**Task prompt:** The lines that make up this material should each be returned exactly.

═══ Exercise material

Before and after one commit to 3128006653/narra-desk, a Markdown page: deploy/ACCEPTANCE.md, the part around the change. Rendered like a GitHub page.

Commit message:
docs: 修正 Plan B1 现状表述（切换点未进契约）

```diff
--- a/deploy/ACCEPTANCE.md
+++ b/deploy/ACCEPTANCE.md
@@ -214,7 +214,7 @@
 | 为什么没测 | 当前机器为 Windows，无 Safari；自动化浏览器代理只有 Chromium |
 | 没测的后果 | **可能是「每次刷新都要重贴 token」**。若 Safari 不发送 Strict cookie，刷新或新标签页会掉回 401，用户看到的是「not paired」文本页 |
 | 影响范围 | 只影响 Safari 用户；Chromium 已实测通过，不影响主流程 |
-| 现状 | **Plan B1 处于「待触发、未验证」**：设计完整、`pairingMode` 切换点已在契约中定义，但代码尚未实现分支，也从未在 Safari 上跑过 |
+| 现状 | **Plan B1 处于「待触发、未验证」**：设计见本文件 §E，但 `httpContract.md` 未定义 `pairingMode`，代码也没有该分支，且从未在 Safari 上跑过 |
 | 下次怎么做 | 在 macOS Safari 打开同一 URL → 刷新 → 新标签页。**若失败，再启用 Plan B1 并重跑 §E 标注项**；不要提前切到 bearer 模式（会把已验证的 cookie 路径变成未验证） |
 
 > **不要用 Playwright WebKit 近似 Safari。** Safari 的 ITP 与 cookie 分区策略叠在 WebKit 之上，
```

══════

**Result:**
Before and after one commit to 3128006653/narra-desk, a Markdown page: deploy/ACCEPTANCE.md, the part around the change. Rendered like a GitHub page.

Commit message:
docs: 修正 Plan B1 现状表述（切换点未进契约）

```diff
--- a/deploy/ACCEPTANCE.md
+++ b/deploy/ACCEPTANCE.md
@@ -214,7 +214,7 @@
 | 为什么没测 | 当前机器为 Windows，无 Safari；自动化浏览器代理只有 Chromium |
 | 没测的后果 | **可能是「每次刷新都要重贴 token」**。若 Safari 不发送 Strict cookie，刷新或新标签页会掉回 401，用户看到的是「not paired」文本页 |
 | 影响范围 | 只影响 Safari 用户；Chromium 已实测通过，不影响主流程 |
-| 现状 | **Plan B1 处于「待触发、未验证」**：设计完整、`pairingMode` 切换点已在契约中定义，但代码尚未实现分支，也从未在 Safari 上跑过 |
+| 现状 | **Plan B1 处于「待触发、未验证」**：设计见本文件 §E，但 `httpContract.md` 未定义 `pairingMode`，代码也没有该分支，且从未在 Safari 上跑过 |
 | 下次怎么做 | 在 macOS Safari 打开同一 URL → 刷新 → 新标签页。**若失败，再启用 Plan B1 并重跑 §E 标注项**；不要提前切到 bearer 模式（会把已验证的 cookie 路径变成未验证） |
 
 > **不要用 Playwright WebKit 近似 Safari。** Safari 的 ITP 与 cookie 分区策略叠在 WebKit 之上，
```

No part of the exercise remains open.